The day was not over yet. Israeli Defense Minister Moshe Ya’alon and his American counterpart Chuck Hagel sent from Tel Aviv the message that in light of the unstable situation in the region, Israel needs the strategic cooperation of its friends more than ever, including Turkey. The same message was also delivered by John Kerry, who underlined the common security threats and promoted strong mutual interests between the U.S., Turkey and Israel.
Following these developments, it was reported this week that the U.S. plans to convene a four way Middle East peace summit in June, in which Obama, Abbas, Israeli Prime Minister Benjamin Netanyahu and Jordan’s King Abdullah will participate. Accordingly, Turkey and Egypt will also attend. No wonder Kerry met with the foreign ministers of both countries in Istanbul last week, as well as Abbas for the sixth time in recent weeks.

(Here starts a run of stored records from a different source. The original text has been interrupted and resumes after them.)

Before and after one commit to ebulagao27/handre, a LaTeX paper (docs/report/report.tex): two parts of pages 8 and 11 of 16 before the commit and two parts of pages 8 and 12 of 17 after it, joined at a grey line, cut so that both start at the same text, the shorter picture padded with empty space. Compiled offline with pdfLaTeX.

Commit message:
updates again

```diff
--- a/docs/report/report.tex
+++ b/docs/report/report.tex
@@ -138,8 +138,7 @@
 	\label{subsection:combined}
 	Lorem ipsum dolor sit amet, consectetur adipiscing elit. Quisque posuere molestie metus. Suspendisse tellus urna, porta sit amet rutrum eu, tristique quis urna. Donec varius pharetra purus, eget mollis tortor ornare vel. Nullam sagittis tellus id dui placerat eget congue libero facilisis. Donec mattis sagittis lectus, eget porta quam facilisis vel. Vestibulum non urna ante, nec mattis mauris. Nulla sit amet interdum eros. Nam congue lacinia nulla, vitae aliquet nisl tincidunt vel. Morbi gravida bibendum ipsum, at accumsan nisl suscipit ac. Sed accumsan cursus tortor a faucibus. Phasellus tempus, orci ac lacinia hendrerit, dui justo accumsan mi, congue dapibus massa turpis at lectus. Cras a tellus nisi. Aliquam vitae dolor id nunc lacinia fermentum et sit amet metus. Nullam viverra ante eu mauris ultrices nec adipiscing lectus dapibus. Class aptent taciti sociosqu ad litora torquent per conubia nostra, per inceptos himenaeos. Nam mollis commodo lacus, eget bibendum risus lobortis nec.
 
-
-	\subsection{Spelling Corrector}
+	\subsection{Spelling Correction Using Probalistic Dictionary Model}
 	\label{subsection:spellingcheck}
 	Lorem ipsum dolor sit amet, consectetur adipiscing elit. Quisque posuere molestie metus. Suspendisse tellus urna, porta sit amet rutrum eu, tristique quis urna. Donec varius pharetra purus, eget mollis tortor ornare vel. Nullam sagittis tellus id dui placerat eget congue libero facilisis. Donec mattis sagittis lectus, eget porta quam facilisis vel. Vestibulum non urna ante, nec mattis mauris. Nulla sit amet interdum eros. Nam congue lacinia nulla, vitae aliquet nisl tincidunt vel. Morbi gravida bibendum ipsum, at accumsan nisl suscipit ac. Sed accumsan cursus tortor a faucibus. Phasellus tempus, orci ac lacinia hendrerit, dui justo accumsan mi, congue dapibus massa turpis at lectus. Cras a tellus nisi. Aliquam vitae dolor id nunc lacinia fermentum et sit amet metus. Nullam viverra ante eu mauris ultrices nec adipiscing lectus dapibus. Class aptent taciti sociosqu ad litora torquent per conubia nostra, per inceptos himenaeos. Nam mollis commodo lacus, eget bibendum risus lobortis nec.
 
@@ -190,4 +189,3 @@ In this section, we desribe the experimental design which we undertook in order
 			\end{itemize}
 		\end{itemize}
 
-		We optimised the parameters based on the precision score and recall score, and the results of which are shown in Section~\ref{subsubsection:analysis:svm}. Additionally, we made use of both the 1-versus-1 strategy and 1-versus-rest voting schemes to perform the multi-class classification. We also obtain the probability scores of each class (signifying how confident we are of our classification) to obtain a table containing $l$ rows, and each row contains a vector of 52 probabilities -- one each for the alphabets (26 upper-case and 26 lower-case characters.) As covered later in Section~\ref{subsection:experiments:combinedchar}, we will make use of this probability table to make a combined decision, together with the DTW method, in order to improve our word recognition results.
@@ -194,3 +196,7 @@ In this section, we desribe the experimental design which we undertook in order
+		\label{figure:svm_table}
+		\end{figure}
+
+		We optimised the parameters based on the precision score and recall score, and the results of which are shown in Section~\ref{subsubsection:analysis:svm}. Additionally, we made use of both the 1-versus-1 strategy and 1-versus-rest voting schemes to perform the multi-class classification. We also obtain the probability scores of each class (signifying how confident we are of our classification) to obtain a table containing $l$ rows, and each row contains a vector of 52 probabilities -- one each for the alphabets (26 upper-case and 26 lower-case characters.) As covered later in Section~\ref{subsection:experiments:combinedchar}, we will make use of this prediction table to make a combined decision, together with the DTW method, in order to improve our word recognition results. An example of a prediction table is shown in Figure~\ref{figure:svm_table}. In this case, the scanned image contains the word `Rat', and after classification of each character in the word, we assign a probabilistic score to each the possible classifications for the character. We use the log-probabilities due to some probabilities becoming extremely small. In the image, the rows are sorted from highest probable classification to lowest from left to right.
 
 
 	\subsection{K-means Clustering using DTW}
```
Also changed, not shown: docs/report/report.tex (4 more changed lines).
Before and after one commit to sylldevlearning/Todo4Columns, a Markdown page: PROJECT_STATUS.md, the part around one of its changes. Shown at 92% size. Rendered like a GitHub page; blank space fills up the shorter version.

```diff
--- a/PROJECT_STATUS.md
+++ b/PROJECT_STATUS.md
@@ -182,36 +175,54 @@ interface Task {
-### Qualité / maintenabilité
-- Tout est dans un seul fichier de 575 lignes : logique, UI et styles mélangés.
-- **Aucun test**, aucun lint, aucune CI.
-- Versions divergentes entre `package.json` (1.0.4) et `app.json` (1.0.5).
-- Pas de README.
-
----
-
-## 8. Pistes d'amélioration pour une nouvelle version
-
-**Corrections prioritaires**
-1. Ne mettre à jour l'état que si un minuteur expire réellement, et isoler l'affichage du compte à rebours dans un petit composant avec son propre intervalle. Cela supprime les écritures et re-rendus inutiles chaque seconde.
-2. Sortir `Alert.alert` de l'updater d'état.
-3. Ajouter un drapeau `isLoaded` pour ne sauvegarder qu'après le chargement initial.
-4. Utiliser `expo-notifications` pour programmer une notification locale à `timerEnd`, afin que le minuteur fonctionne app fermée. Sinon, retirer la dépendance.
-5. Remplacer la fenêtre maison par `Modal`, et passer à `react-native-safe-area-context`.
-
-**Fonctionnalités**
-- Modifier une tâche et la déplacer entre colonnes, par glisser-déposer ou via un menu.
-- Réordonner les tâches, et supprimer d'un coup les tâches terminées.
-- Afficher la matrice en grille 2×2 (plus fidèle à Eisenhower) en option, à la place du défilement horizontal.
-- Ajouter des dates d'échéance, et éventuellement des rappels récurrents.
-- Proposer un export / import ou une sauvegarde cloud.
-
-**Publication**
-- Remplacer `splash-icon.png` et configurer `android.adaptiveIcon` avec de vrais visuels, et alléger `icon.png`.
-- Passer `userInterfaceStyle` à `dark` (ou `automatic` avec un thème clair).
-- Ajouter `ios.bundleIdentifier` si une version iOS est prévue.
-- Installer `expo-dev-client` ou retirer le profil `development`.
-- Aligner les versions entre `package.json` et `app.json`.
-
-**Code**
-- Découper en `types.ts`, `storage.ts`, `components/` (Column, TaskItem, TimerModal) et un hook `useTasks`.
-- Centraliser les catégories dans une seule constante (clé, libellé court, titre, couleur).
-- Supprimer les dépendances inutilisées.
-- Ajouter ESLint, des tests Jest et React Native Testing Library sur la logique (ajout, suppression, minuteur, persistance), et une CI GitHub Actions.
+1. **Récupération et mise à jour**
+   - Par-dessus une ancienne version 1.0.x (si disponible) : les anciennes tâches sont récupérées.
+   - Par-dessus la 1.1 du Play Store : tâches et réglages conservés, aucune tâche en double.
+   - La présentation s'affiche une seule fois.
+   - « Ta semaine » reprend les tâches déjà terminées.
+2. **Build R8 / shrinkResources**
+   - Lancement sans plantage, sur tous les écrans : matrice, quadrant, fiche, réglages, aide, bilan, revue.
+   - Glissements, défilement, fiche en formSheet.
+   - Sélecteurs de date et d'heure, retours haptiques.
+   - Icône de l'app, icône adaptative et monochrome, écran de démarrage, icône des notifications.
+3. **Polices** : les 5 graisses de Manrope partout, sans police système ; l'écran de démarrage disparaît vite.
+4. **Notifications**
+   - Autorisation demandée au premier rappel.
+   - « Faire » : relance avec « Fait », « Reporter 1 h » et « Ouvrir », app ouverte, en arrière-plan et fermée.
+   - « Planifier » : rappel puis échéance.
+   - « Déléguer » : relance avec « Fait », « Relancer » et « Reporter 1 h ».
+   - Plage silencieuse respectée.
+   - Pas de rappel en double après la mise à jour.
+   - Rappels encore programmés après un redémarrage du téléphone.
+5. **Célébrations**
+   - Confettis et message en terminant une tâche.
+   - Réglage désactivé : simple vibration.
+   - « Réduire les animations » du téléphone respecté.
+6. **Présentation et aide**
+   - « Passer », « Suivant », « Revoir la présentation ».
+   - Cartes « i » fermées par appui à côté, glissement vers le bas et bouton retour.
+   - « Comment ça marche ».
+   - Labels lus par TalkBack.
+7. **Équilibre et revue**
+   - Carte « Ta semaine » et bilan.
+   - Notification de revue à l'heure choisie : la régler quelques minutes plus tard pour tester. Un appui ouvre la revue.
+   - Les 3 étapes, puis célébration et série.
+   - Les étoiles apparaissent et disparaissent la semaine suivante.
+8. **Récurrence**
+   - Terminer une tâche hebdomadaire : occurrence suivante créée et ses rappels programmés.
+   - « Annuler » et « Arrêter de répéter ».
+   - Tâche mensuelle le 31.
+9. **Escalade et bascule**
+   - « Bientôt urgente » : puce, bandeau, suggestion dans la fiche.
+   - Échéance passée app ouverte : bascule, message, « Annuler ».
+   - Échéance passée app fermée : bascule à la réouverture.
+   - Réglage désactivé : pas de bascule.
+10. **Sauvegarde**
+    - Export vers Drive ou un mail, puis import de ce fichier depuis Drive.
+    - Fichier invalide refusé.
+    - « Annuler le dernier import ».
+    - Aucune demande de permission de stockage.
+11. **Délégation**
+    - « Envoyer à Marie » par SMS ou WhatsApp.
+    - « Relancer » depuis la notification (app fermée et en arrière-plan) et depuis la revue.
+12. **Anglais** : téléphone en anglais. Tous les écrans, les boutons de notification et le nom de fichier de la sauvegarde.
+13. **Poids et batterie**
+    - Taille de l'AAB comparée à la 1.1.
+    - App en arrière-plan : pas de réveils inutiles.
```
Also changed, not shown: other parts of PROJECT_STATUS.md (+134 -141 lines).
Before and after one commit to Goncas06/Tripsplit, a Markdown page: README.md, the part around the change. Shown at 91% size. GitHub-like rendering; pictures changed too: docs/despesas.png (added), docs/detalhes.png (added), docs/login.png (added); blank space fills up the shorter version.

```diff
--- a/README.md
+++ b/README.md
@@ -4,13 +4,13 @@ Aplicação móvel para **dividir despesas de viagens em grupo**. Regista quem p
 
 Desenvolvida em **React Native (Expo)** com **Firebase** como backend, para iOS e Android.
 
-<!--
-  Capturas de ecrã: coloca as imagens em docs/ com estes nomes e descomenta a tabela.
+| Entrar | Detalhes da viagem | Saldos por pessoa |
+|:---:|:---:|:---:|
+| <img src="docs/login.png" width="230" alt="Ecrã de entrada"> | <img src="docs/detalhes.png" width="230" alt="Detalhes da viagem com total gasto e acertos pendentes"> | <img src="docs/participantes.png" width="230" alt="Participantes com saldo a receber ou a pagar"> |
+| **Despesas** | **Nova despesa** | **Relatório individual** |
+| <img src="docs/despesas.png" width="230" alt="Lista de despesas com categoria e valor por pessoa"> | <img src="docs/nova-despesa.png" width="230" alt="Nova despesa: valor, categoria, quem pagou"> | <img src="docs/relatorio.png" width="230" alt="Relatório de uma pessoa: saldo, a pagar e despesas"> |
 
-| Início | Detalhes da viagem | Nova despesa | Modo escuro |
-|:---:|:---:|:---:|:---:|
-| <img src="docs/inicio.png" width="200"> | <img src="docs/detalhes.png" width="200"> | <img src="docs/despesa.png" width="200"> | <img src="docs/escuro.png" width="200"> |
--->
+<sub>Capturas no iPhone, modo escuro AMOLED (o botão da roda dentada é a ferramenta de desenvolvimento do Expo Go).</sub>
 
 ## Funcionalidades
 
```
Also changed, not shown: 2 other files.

All of these are shots from a big picture. The new mapping out of interests in the region urges Washington to broker the Middle Eastern peace process and revive the old triangular relationship with Turkey and Israel. The brokerage of Turkey would make a positive contribution toward the balances in Palestine and, in turn, to the peace process between Israel and Palestine. This would also boost Turkey’s image in the region, which would make it a stronger ally. That would be even more the case if Erdoğan manages to convince Hamas to recognize Israel’s right to exist and its leader Khaled Mashal agrees to host Abbas along with Erdoğan. Kerry’s comments on Erdoğan’s Gaza trip, even if unintentionally, will also serve this end, since they help present Erdoğan as the only leader in the region who can stand up to the U.S.
However, the road is not smooth. The likelihood of a successful Middle East peace process and a close strategic relationship between Turkey and Israel is questionable. So is the extent of Turkey’s clout over Hamas. Nevertheless, the current regional situation requires a certain degree of collaboration between all of these parties. The only promise is that they all seem to be highly aware of this fact.